As Company H of the 48th New York Regiment posed for a photograph at Fort Pulaski in 1863, some of their comrades played baseball behind them. This is among the earliest photographs of baseball ever taken.
During the first year of the Civil War, Frank Bancroft enlisted as a musician in a New Hampshire Regiment. During his time in the army Bancroft, who served under a false name due to his young age, was wounded in action. After the war, he made a name for himself as one of the most successful managers in baseball. In 1884 he managed the Providence Grays to victory over the New York Metropolitans in a three-game series that was the first championship series known as the "World Series."
Who was Octavius V. Catto
Born in 1839, Octavius V. Catto was an educator, civil rights activist, and baseball pioneer. During the Civil War, he helped recruit African Americans for the Union army. After the war, he helped lead a successful effort to desegregate public transportation in Pennsylvania, making use of civil disobedience tactics more than half-a-century before the birth of Martin Luther King Jr. In 1866 Catto helped found the Pythian Base Ball Club in Philadelphia when African Americans were denied membership in all-white organizations such as the Excelsior Base Bale Club.

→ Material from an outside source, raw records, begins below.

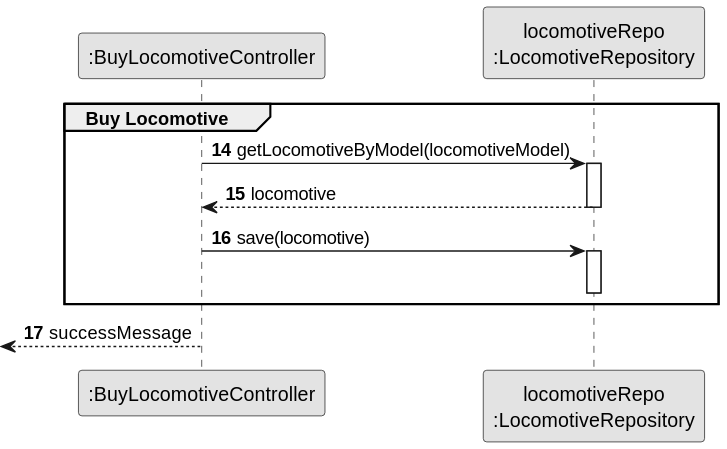
This is docs/sprint2/us009/03.design/svg/us009-sequence-diagram-partial-buy-locomotive.svg from ivasduarte/all-aboard, a PlantUML export, as it was before one commit. Its diagram source:
```plantuml
@startuml
skinparam monochrome true
skinparam packageStyle rectangle
skinparam shadowing false

participant ":BuyLocomotiveController" as CTRL
participant "locomotiveRepo\n:LocomotiveRepository" as LocomotiveRepo


autonumber 14
group Buy Locomotive
CTRL -> LocomotiveRepo : getLocomotiveByModel(locomotiveModel)
activate LocomotiveRepo
LocomotiveRepo --> CTRL : locomotive
deactivate LocomotiveRepo

CTRL -> LocomotiveRepo : save(locomotive)
activate LocomotiveRepo
deactivate LocomotiveRepo
end
<-- CTRL : successMessage
@enduml
```
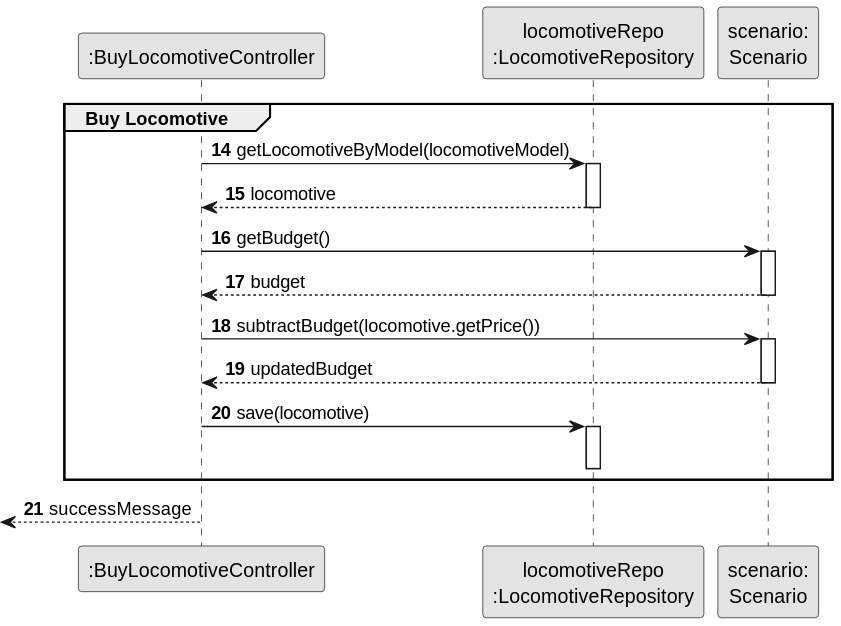
After the commit.

Diff of the diagram source:
```diff
@@ -5,6 +5,7 @@
 
 participant ":BuyLocomotiveController" as CTRL
 participant "locomotiveRepo\n:LocomotiveRepository" as LocomotiveRepo
+participant "scenario:\nScenario" as ScenarioObj
 
 
 autonumber 14
@@ -14,6 +15,16 @@
 LocomotiveRepo --> CTRL : locomotive
 deactivate LocomotiveRepo
 
+CTRL -> ScenarioObj : getBudget()
+activate ScenarioObj
+ScenarioObj --> CTRL : budget
+deactivate ScenarioObj
+
+CTRL -> ScenarioObj : subtractBudget(locomotive.getPrice())
+activate ScenarioObj
+ScenarioObj --> CTRL : updatedBudget
+deactivate ScenarioObj
+
 CTRL -> LocomotiveRepo : save(locomotive)
 activate LocomotiveRepo
 deactivate LocomotiveRepo
```
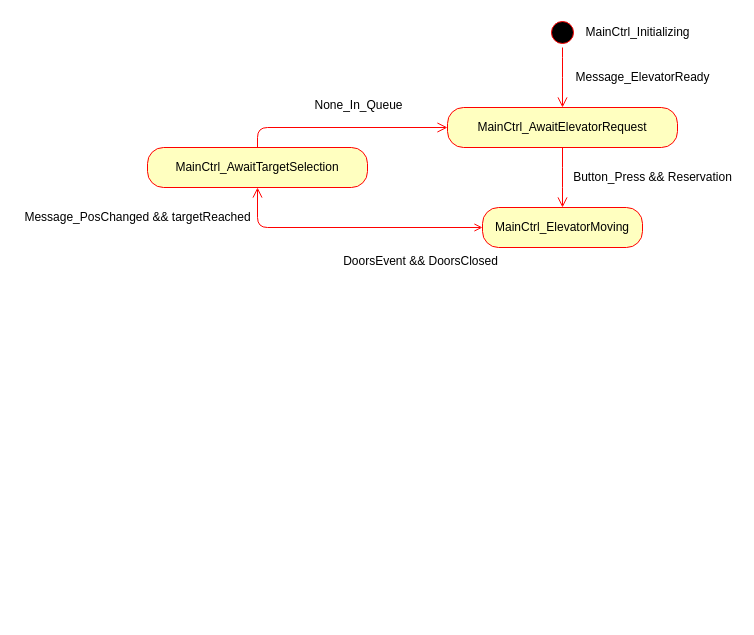
Before: States.drawio in Gerfatz/ProjektM121, a draw.io diagram. Source tidied: cells renumbered, new cells numbered last; positions are measured from the earlier drawing's top-left corner, leaving out a move shared by most shapes. Both pictures are drawn from the tidied source at 100%, with x=0, y=0 at pixel (17, 17).
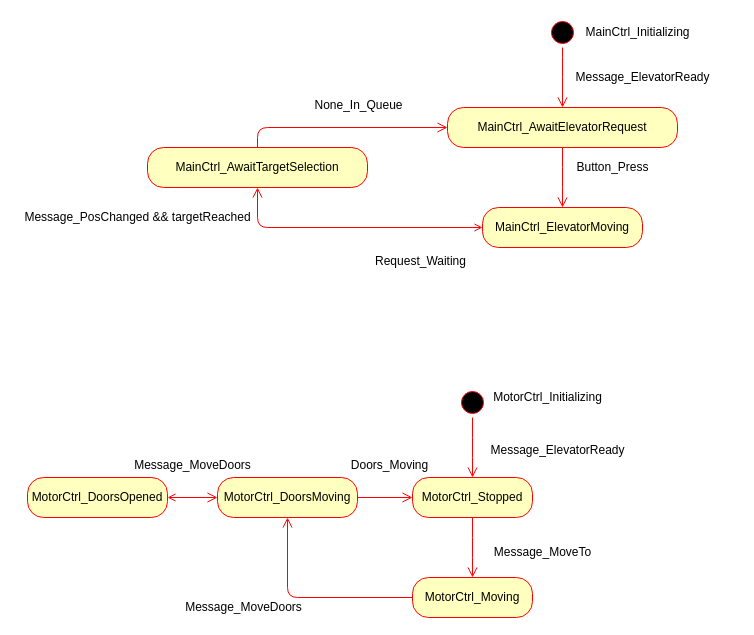
After the change.

Commit message:
finished state diagramm

Diff of the diagram source:
```diff
@@
-    <mxCell id="10" value="Button_Press &amp;amp;&amp;amp; Reservation" style="text;html=1;align=center;verticalAlign=middle;" parent="1" vertex="1">
-      <mxGeometry x="550" y="150" width="170" height="20" as="geometry" />
+    <mxCell id="10" value="Button_Press" style="text;html=1;align=center;verticalAlign=middle;" parent="1" vertex="1">
+      <mxGeometry x="550" y="140" width="90" height="20" as="geometry" />
     </mxCell>
@@
-    <mxCell id="14" value="DoorsEvent &amp;amp;&amp;amp; DoorsClosed" style="text;html=1;align=center;verticalAlign=middle;" parent="1" vertex="1">
-      <mxGeometry x="318" y="234" width="170" height="20" as="geometry" />
+    <mxCell id="14" value="Request_Waiting" style="text;html=1;align=center;verticalAlign=middle;" parent="1" vertex="1">
+      <mxGeometry x="348" y="234" width="110" height="20" as="geometry" />
     </mxCell>
@@
+    <mxCell id="16" style="ellipse;html=1;shape=startState;fillColor=#000000;strokeColor=#ff0000;" parent="1" vertex="1">
+      <mxGeometry x="440" y="370" width="30" height="30" as="geometry" />
+    </mxCell>
+    <mxCell id="17" style="edgeStyle=orthogonalEdgeStyle;html=1;verticalAlign=bottom;endArrow=open;endSize=8;strokeColor=#ff0000;" parent="1" edge="1" source="16">
+      <mxGeometry relative="1" as="geometry">
+        <mxPoint x="455" y="460" as="targetPoint" />
+      </mxGeometry>
+    </mxCell>
+    <mxCell id="18" value="MotorCtrl_Initializing" style="text;html=1;align=center;verticalAlign=middle;" parent="1" vertex="1">
+      <mxGeometry x="470" y="370" width="120" height="20" as="geometry" />
+    </mxCell>
+    <mxCell id="19" value="MotorCtrl_Stopped" style="rounded=1;whiteSpace=wrap;html=1;arcSize=40;fontColor=#000000;fillColor=#ffffc0;strokeColor=#ff0000;" parent="1" vertex="1">
+      <mxGeometry x="395" y="460" width="120" height="40" as="geometry" />
+    </mxCell>
+    <mxCell id="20" style="edgeStyle=orthogonalEdgeStyle;html=1;verticalAlign=bottom;endArrow=open;endSize=8;strokeColor=#ff0000;" parent="1" edge="1" source="19">
+      <mxGeometry relative="1" as="geometry">
+        <mxPoint x="455" y="560" as="targetPoint" />
+      </mxGeometry>
+    </mxCell>
+    <mxCell id="21" value="Message_ElevatorReady" style="text;html=1;align=center;verticalAlign=middle;" parent="1" vertex="1">
+      <mxGeometry x="465" y="423" width="150" height="20" as="geometry" />
+    </mxCell>
+    <mxCell id="22" value="MotorCtrl_Moving" style="rounded=1;whiteSpace=wrap;html=1;arcSize=40;fontColor=#000000;fillColor=#ffffc0;strokeColor=#ff0000;" parent="1" vertex="1">
+      <mxGeometry x="395" y="560" width="120" height="40" as="geometry" />
+    </mxCell>
+    <mxCell id="23" style="edgeStyle=orthogonalEdgeStyle;html=1;verticalAlign=bottom;endArrow=open;endSize=8;strokeColor=#ff0000;entryX=0.5;entryY=1;entryDx=0;entryDy=0;" parent="1" edge="1" source="22" target="25">
+      <mxGeometry relative="1" as="geometry" />
+    </mxCell>
+    <mxCell id="24" value="Message_MoveTo" style="text;html=1;align=center;verticalAlign=middle;" parent="1" vertex="1">
+      <mxGeometry x="470" y="525" width="110" height="20" as="geometry" />
+    </mxCell>
+    <mxCell id="25" value="MotorCtrl_DoorsMoving" style="rounded=1;whiteSpace=wrap;html=1;arcSize=40;fontColor=#000000;fillColor=#ffffc0;strokeColor=#ff0000;" parent="1" vertex="1">
+      <mxGeometry x="200" y="460" width="140" height="40" as="geometry" />
+    </mxCell>
+    <mxCell id="26" style="edgeStyle=orthogonalEdgeStyle;html=1;verticalAlign=bottom;endArrow=open;endSize=8;strokeColor=#ff0000;entryX=0;entryY=0.5;entryDx=0;entryDy=0;" parent="1" edge="1" source="25" target="19">
+      <mxGeometry relative="1" as="geometry" />
+    </mxCell>
+    <mxCell id="27" value="MotorCtrl_DoorsOpened" style="rounded=1;whiteSpace=wrap;html=1;arcSize=40;fontColor=#000000;fillColor=#ffffc0;strokeColor=#ff0000;" parent="1" vertex="1">
+      <mxGeometry x="10" y="460" width="140" height="40" as="geometry" />
+    </mxCell>
+    <mxCell id="28" style="edgeStyle=orthogonalEdgeStyle;html=1;verticalAlign=bottom;endArrow=open;endSize=8;strokeColor=#ff0000;entryX=0;entryY=0.5;entryDx=0;entryDy=0;startArrow=open;startFill=0;" parent="1" edge="1" source="27" target="25">
+      <mxGeometry relative="1" as="geometry" />
+    </mxCell>
+    <mxCell id="29" value="Message_MoveDoors" style="text;html=1;align=center;verticalAlign=middle;" parent="1" vertex="1">
+      <mxGeometry x="161" y="580" width="130" height="20" as="geometry" />
+    </mxCell>
+    <mxCell id="30" value="Message_MoveDoors" style="text;html=1;align=center;verticalAlign=middle;" parent="1" vertex="1">
+      <mxGeometry x="110" y="438" width="130" height="20" as="geometry" />
+    </mxCell>
+    <mxCell id="31" value="Doors_Moving" style="text;html=1;align=center;verticalAlign=middle;" parent="1" vertex="1">
+      <mxGeometry x="327" y="438" width="90" height="20" as="geometry" />
+    </mxCell>
```
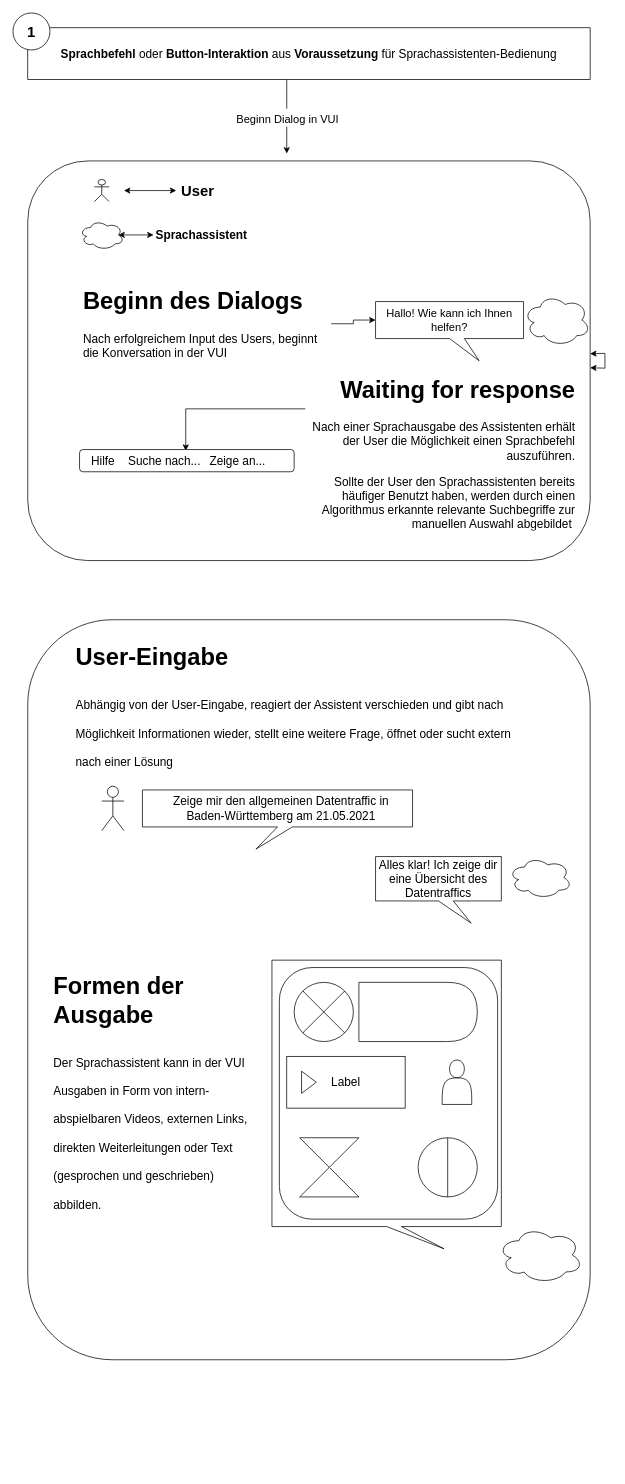
ChillyVanilly/IFD keeps this draw.io diagram as Untitled Diagram.drawio. Above is the earlier version. Source tidied: cells renumbered, new cells numbered last; positions are measured from the earlier drawing's top-left corner, leaving out a move shared by most shapes. Both pictures are drawn from the tidied source at 74%, with x=0, y=0 at pixel (13, 13).
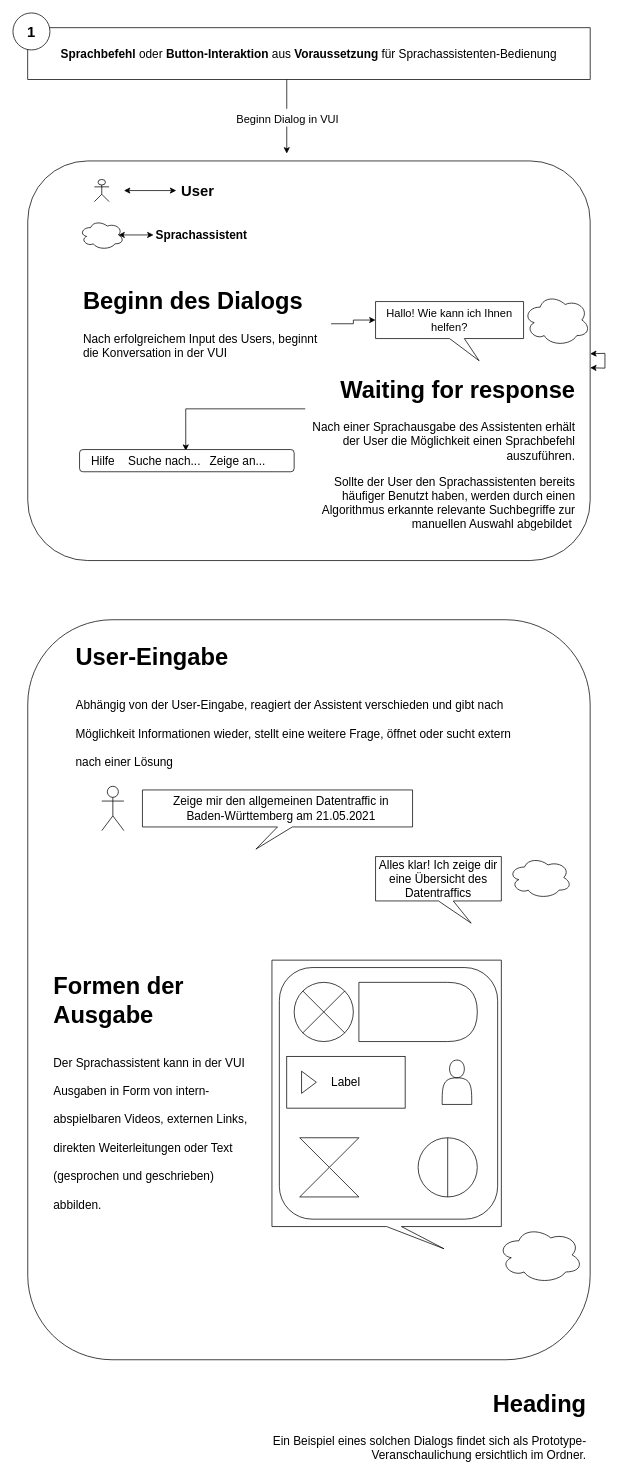
Above is the later version.

Diff of the diagram source:
```diff
@@
+    <mxCell id="43" value="&lt;h1&gt;Heading&lt;/h1&gt;&lt;p&gt;Ein Beispiel eines solchen Dialogs findet sich als Prototype-Veranschaulichung ersichtlich im Ordner.&lt;/p&gt;" style="text;html=1;strokeColor=none;fillColor=none;spacing=5;spacingTop=-20;whiteSpace=wrap;overflow=hidden;rounded=0;fontSize=16;align=right;" parent="1" vertex="1">
+      <mxGeometry x="280" y="1850" width="500" height="120" as="geometry" />
+    </mxCell>
```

Tragically, on October 10, 1871, Catto fell victim to a white supremacist assassin.